One of the more common mysteries of investing terminology is the varying forms of the basic unit of ownership in a corporation -- the share. We all love to own 'em -- now let's understand 'em.
The three share-related terms commonly encountered by investors are authorized shares, outstanding shares, and the float.
Authorized shares are the whole kit and caboodle -- the maximum number of shares of stock that a company may legally create under its Articles of Incorporation. Authorized shares can only be changed by shareholder approval. (And you thought your shareholder voice didn't count!) There are generally more authorized shares than any other type. By keeping the number of authorized shares higher than those actually issued, management can always sell more shares if they need to raise additional funds or make an acquisition. Those extra authorized but unissued shares also come in handy when employees exercise their stock options.
Outstanding shares are the number of shares of stock that have been issued. It includes restricted shares (insider holdings that can't be sold without SEC notification or are under some other kind of sales restriction) and shares held by the public (see float below). Outstanding shares are used in the calculation of things like market capitalization (price times shares outstanding), book value (usually expressed as a dollar amount per share), and the ever-popular EPS (earnings per share). This is the number that really matters.
The float is the number of shares floating around in public hands that are available for trading (or holding long term if you're a Fool). The formula for finding the float is: outstanding shares - restricted shares = float. But if you're mathematically challenged, a superior way to locate a company's float is by heading over to our quote area, typing in a ticker symbol, and clicking on Snapshot.
For example, look at the Snapshot for Foolish Four veteran Caterpillar. On the left side in the second grouping down, we see that Caterpillar has 351 million shares outstanding and the float is 305 million shares. Ta da! Easier than drinking an ice cream float (and a lot less fattening). This handy formula also gives you the number of shares held by insiders. Just subtract the float from shares outstanding. For Caterpillar, about 45 million shares are held by insiders. A relatively large float like this is typical of Foolish Four mega-companies. Smaller and younger companies may have a much higher percentage of insider holdings.
Many companies these days are engaging in share buybacks, which is often an indication that management sees the company as being undervalued. Share buybacks are beneficial to investors because their proportional ownership in the company is increased. Repurchased shares are subtracted from the number of shares outstanding, so each remaining share outstanding represents a slightly higher percentage of the company.
How do we account for shares that the company buys back?
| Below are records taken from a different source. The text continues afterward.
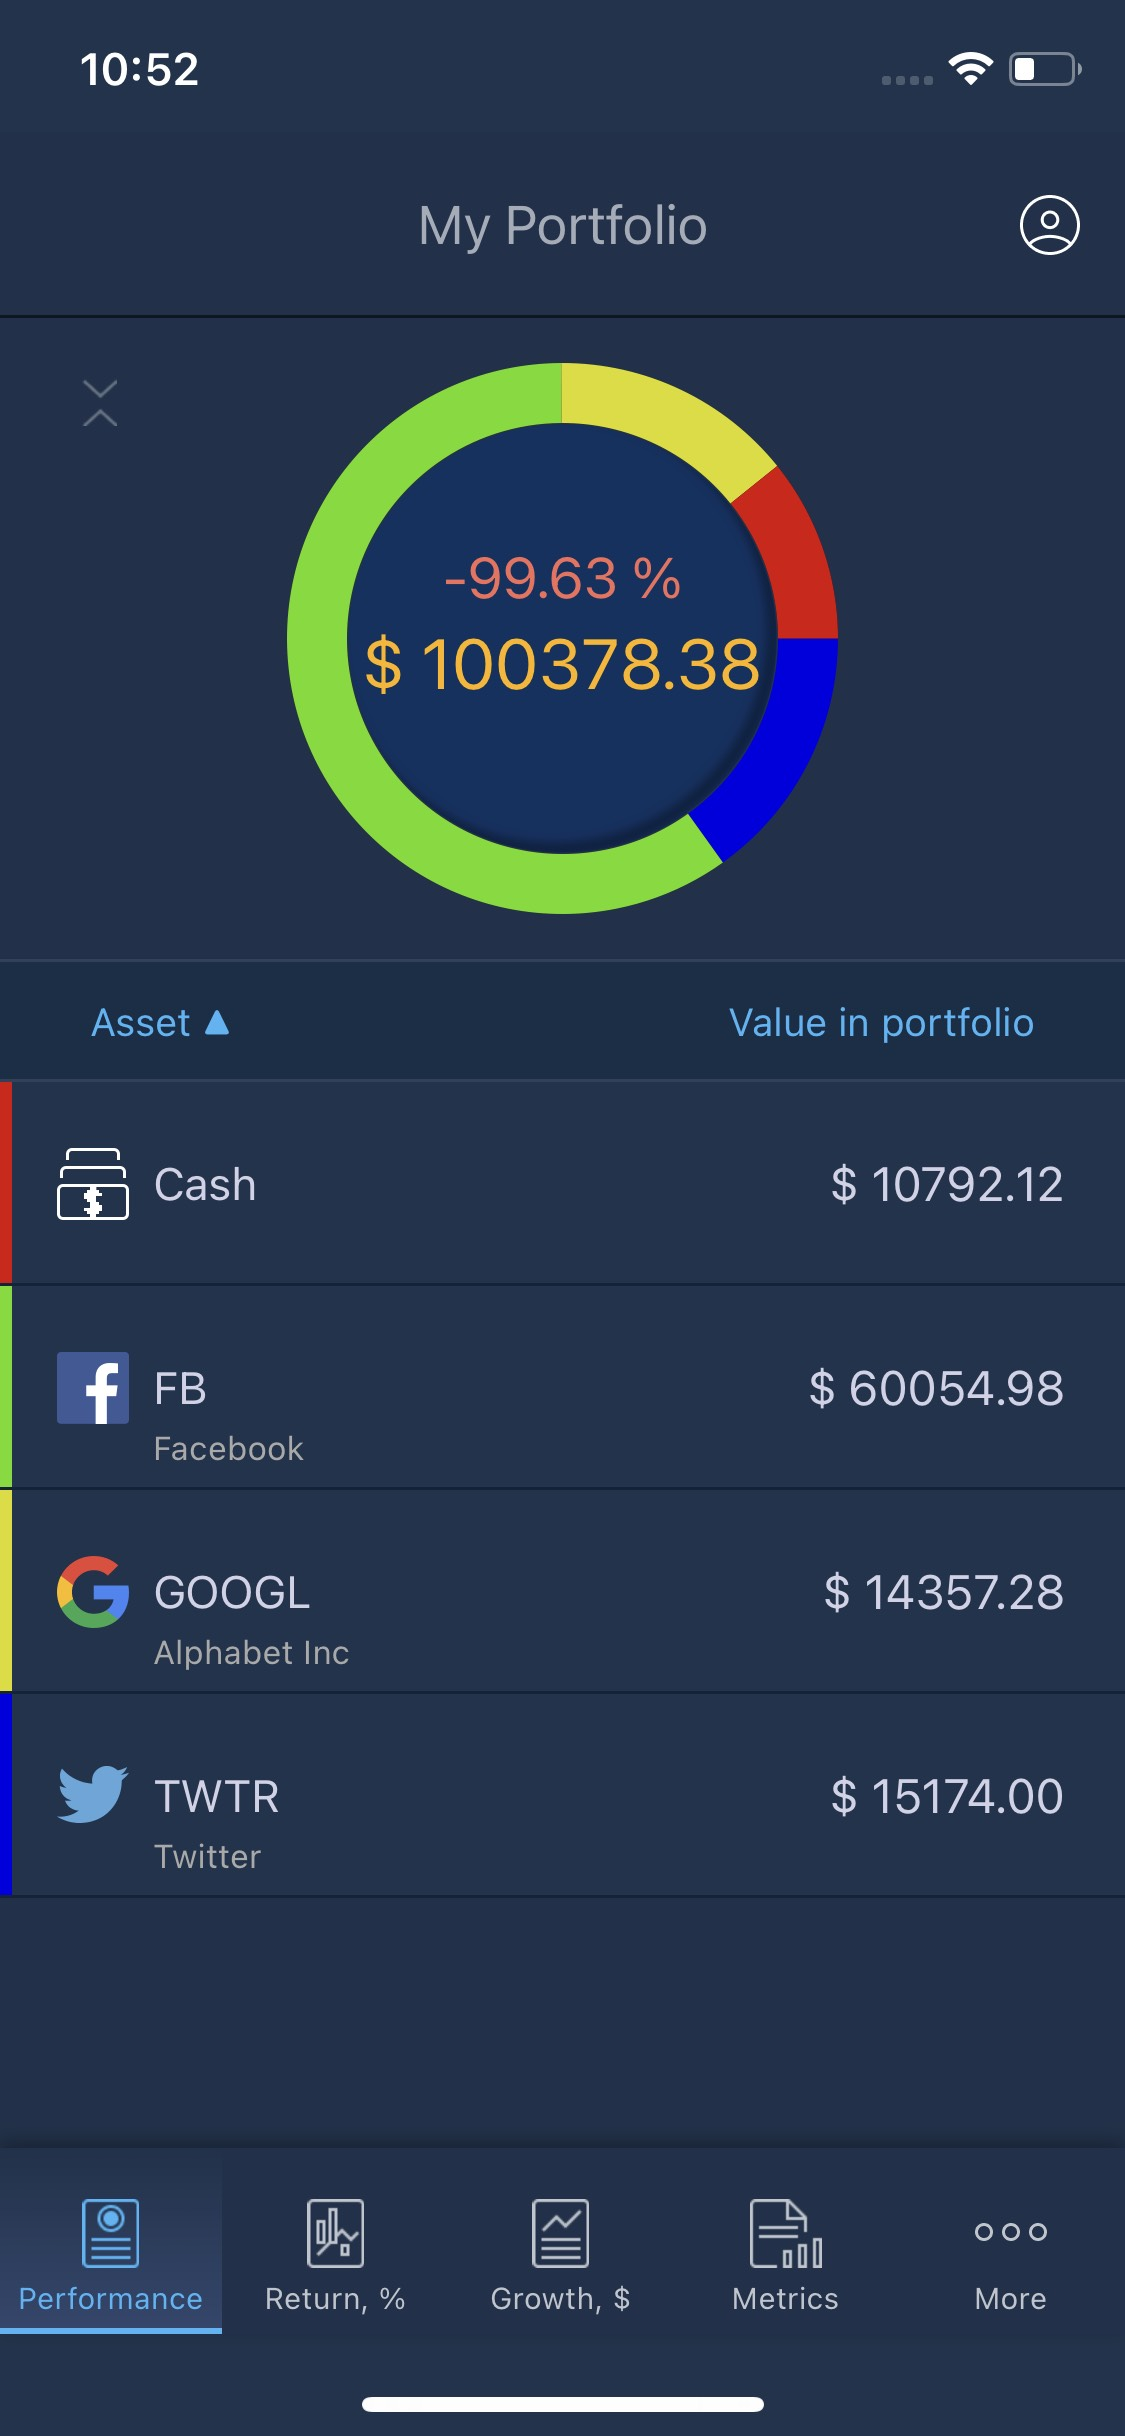
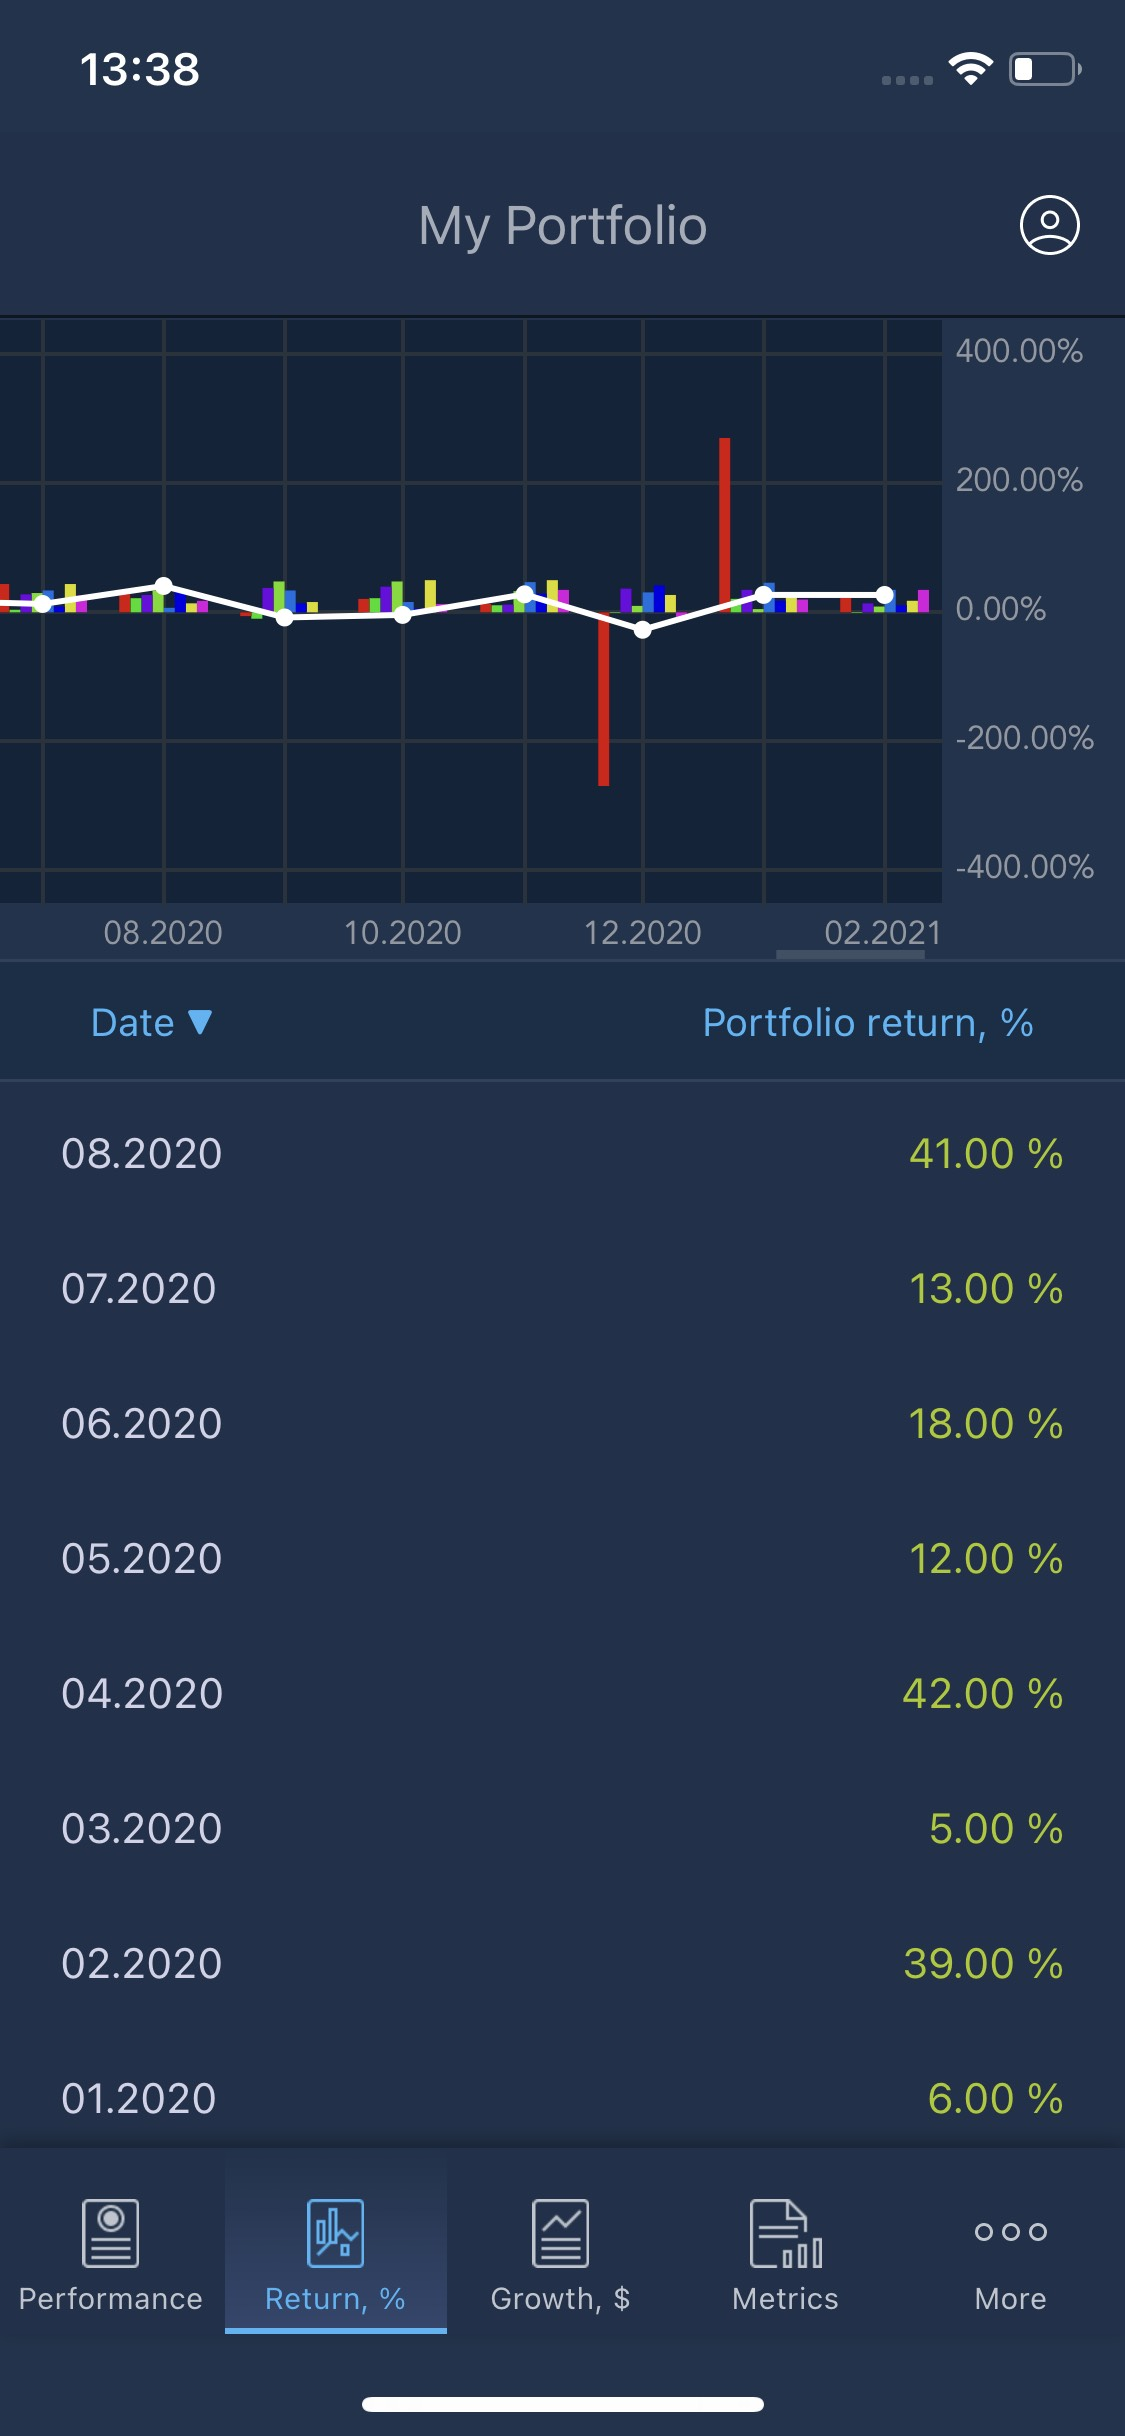
GitBook: [master] 3 pages and 4 assets modified

diff --git a/mobile-applications/ios/phone/my-portfolio/return.md b/mobile-applications/ios/phone/my-portfolio/return.md
@@ -1,0 +1,71 @@
+# Return
+
+The “Return, %” tab shows statistics by the portfolio as well as by a single asset/Cash.
+
+![](../../../../.gitbook/assets/11.jpeg)
+
+A user can see two charts which are displayed in one coordinate system:
+
+* chart with markers - shows the “Portfolio monthly return” value since the moment of investment. 
+* histogram \(bar chart\) - shows Monthly instrument return and Monthly Cash return since the moment of investment. 
+
+A table with the monthly returns is also available on the Return screen. The following data is displayed in the table:  
+
+
+* Date - the values are displayed for the specified month.
+* Portfolio return, % - shows the total Portfolio return in the corresponding month.
+
+Tap the selected number of bars on the histogram to change the data in the table according to the selected month and detailed information about returns by each asset/Cash will be displayed. Selected bars will be highlighted on the histogram.
+
+Above the table a user can see the chosen month and the total Portfolio return. The color scheme of instruments in the table corresponds with the colors of bars on the histogram. The Month return of each instrument is shown next to the instrument name.
+
+In order to go back to the previous model of data display, tap the empty space on the diagram or tap the "X" button near the Portfolio return at the active period.
+
+![](../../../../.gitbook/assets/2%20%286%29.jpeg)
+
+### Calculations
+
+**Portfolio monthly return:**
+
+_Monthly return\(i\),% = \(\(EOMPortfolioBalance\(i\) - Deposits\(i\) + Withdrawals\(i\) + Transfers\(i\) + TransferAndWithdrawal fees\(i\)  - EOMPortfolioBalance\(i-1\)\)/EOMPortfolioBalance\(i-1\)\)\*100%_
+
+_Monthly return\(i\),$ = EOMPortfolioBalance\(i\) - Deposits\(i\) + Withdrawals\(i\) + Transfers\(i\) + TransferAndWithdrawal fees\(i\)  - EOMPortfolioBalance\(i-1\)_
+
+where:
+
+* i - current month;
+* EOMPortfolioBalance\(i\) - the Projected balance value at the end of the current month;
+* Deposits - the sum of all Deposit transactions by the account since the beginning of the specified month;
+* Withdrawals - the sum of all Withdrawal operations by the account since the beginning of the specified month;
+* Transfers - the sum of all Transfer operations by the account since the beginning of the specified month;
+* TransferAndWithdrawal fees - the sum of all Transfer fee and Withdrawal fee operations by the account since the beginning of the specified month;
+* EOMPortfolioBalance\(i-1\) - the Projected balance value for the last date of the month that precedes the specified month.
+
+**Monthly instrument return:**
+
+_Monthly instrument return\(i\) = \(\(EOMLastPrice\(i\) - EOMLastPrice\(i-1\)\)/EOMLastPrice\(i-1\)\)\*100%_  
+
+
+where:
+
+* i - current month;
+* EOMLastPrice\(i\) - the Last price value at the end of the current month;
+* EOMLastPrice\(i-1\) - the Last price at the end of the month that precedes the specified month. If there is no such value, then during the first month the Monthly return will be calculated by the formula:
+
+_Monthly instrument return\(i\) = \(\(EOMLastPrice\(i\) - OpenPrice\(i\)\)/OpenPrice\(i\)\)\*100%_
+
+**Monthly Cash return:**
+
+_Monthly Cash return\(i\),% = \(\(EOMNetCash\(i\) - Deposits\(i\) + Withdrawals\(i\) + Transfers\(i\) + TransferAndWithdrawal fees\(i\) + StockOperation\(i\) - EOMNetCash\(i-1\)\)/EOMNetCash\(i-1\)\)\*100%_
+
+where:
+
+* i - current month;
+* EOMNetCash\(i\) - the net Cash value at the end of the current month;
+* Deposits - the sum of all Deposit transactions by the account since the beginning of the specified month;
+* Withdrawals - the sum of all Withdrawal operations by the account since the beginning of the specified month;
+* Transfers - the sum of all Transfer operations by the account since the beginning of the specified month;
+* TransferAndWithdrawal fees - the sum of all Transfer fee and Withdrawal fee operations by the account since the beginning of the specified month;  
+* StockOperation\(i\) - the sum of all Stock operations by the account since the beginning of the specified month;
+* EOMNetCash\(i-1\) - the net Cash value at the end of the month that precedes the specified month.
+

diff --git a/SUMMARY.md b/SUMMARY.md
@@ -375,6 +375,7 @@
       * [My Portfolio](mobile-applications/ios/phone/my-portfolio/README.md)
         * [Getting started](mobile-applications/ios/phone/my-portfolio/getting-started-1.md)
         * [Performance](mobile-applications/ios/phone/my-portfolio/performance.md)
+        * [Return](mobile-applications/ios/phone/my-portfolio/return.md)
       * [More](mobile-applications/ios/phone/more.md)
     * [Tablets](mobile-applications/ios/tablets/README.md)
       * [Getting started](mobile-applications/ios/tablets/getting-started.md)

diff --git a/mobile-applications/ios/phone/my-portfolio/performance.md b/mobile-applications/ios/phone/my-portfolio/performance.md
@@ -2,7 +2,7 @@
 
 The Performance screen is accessible by default after opening the “My Portfolio” functionality.
 
-![](../../../../.gitbook/assets/1%20%287%29.jpeg)
+![](../../../../.gitbook/assets/1%20%288%29.jpeg)
 
 ### Account lookup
When a company buys back shares, it's purchasing shares already outstanding. The corporation itself -- not the insiders -- buys the shares. This creates more value for shareholders, as the earnings per share are spread out over a smaller number. (The acquired shares are available for issuing a second time at a later date, at which point the shares outstanding and float will increase.)
To add one final element to the complete understanding of this whole share stuff, we must not forget warrants and stock options that control shares authorized but not yet issued. When warrants and stock options are exercised, the company must issue more shares to accommodate them. When a company issues additional shares, both the float and the outstanding shares increase, resulting in "dilution." Dilution results because the earnings per share are spread over a larger number of shares, thereby decreasing the value of all shares previously held.
When you see the term "fully diluted" earnings per share, the accountants have factored in not just the float and the restricted shares, but also the future shares that must be issued should the warrants and options be exercised. The reason we always look at earnings per share on a fully diluted basis is because sometimes there is a huge number of shares controlled by warrants and options. If that's the case, issuing those shares will cause dramatic dilution. All financial statements announce the earnings per share on a fully diluted basis as a matter of routine. That's the number to look for.
Mastering the language of investing is an ongoing process that takes years to accomplish. If you apply yourself, however, it will ultimately become as easy as do-re-mi.